:: Data supplied

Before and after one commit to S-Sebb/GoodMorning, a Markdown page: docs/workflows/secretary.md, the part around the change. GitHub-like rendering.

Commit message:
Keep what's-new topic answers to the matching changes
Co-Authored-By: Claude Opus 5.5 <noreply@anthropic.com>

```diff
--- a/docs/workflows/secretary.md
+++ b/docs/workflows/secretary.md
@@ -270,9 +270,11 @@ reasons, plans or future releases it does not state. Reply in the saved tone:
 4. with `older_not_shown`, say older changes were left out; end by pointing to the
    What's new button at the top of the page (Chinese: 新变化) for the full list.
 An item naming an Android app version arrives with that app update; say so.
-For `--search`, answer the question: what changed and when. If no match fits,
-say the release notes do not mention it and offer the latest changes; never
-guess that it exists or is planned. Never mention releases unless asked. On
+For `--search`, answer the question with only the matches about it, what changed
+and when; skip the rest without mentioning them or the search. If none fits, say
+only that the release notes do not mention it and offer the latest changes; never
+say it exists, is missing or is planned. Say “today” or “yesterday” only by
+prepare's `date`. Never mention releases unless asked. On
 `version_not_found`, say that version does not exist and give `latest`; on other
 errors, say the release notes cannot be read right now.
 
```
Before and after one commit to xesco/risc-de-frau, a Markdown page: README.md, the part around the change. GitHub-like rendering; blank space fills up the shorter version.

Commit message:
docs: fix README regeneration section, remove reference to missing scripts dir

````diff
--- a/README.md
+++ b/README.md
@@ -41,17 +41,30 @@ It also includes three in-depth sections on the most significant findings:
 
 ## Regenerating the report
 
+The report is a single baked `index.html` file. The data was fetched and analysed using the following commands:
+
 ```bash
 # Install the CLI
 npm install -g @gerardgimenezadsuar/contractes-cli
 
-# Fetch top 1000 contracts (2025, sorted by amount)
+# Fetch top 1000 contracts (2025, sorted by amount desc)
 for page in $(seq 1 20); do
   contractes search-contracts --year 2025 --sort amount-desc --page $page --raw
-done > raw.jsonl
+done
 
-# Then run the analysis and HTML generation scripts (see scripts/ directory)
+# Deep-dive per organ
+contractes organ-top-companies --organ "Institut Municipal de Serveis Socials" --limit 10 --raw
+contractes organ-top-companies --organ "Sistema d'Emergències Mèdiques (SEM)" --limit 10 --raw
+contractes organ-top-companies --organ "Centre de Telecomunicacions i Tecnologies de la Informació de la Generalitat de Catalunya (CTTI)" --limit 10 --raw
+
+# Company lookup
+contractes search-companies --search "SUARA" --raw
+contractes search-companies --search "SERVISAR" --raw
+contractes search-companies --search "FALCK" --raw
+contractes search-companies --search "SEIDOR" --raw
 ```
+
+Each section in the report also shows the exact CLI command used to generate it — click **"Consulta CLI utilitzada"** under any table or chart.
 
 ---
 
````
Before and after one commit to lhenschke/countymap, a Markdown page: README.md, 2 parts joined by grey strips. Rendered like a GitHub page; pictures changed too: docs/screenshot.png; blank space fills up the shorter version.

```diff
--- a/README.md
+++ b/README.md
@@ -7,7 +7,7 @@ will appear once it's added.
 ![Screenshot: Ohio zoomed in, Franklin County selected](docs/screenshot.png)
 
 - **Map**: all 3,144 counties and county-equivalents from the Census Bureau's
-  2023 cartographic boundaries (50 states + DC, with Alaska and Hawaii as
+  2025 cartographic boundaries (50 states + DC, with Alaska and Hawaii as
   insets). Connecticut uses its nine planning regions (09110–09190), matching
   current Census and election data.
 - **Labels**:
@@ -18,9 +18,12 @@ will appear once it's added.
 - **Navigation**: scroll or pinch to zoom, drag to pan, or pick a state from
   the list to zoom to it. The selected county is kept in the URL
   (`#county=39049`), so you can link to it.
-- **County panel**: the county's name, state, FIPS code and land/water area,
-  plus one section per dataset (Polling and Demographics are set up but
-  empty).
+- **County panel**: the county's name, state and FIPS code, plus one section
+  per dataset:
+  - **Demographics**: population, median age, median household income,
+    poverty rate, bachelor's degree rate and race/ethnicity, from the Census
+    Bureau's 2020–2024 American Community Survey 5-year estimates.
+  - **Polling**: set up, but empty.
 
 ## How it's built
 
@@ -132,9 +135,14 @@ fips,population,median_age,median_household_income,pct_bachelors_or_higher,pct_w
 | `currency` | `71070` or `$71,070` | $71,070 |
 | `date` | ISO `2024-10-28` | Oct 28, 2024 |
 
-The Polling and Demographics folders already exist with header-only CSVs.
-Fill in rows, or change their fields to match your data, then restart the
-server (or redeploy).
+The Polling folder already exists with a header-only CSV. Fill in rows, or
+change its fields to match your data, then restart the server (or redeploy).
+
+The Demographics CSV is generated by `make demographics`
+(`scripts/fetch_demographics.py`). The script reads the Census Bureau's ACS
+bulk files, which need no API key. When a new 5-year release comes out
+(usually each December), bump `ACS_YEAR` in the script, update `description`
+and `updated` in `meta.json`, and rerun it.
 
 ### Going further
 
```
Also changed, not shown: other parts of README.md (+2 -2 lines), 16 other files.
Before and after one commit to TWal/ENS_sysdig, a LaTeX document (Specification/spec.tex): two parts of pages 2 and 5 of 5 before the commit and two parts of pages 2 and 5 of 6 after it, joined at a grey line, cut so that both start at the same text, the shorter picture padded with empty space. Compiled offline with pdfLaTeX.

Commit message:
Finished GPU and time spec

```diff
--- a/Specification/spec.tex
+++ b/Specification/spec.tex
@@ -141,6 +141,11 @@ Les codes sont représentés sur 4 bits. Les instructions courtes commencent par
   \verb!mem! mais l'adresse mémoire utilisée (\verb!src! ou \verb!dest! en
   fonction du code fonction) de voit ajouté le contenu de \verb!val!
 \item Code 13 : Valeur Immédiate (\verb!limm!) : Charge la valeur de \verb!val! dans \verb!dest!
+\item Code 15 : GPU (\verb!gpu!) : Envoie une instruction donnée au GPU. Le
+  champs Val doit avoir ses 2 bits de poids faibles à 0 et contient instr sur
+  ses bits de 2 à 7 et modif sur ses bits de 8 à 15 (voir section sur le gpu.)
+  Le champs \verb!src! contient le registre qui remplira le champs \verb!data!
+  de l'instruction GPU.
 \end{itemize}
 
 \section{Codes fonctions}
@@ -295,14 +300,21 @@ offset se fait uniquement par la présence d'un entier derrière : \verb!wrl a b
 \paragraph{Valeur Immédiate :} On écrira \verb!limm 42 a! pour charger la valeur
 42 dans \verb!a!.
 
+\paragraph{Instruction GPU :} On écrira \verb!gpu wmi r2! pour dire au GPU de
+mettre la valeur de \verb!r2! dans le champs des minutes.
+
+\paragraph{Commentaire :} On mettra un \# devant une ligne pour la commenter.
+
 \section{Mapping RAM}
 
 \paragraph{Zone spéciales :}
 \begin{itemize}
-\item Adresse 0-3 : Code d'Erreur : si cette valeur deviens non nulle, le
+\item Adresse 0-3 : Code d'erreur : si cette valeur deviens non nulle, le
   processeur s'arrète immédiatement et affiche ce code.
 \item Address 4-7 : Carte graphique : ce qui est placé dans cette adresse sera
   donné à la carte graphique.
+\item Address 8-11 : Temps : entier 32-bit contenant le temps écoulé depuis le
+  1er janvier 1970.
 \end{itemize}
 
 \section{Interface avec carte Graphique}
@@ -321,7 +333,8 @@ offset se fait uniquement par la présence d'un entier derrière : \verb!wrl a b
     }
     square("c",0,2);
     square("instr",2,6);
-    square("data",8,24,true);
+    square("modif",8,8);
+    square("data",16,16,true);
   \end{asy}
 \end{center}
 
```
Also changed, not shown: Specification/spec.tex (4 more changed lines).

::::

• **Problem to solve**
Copy out each line of the records that holds the string "square".

• **Solved exercise**
     square("c",0,2);
     square("instr",2,6);
-    square("data",8,24,true);
+    square("modif",8,8);
+    square("data",16,16,true);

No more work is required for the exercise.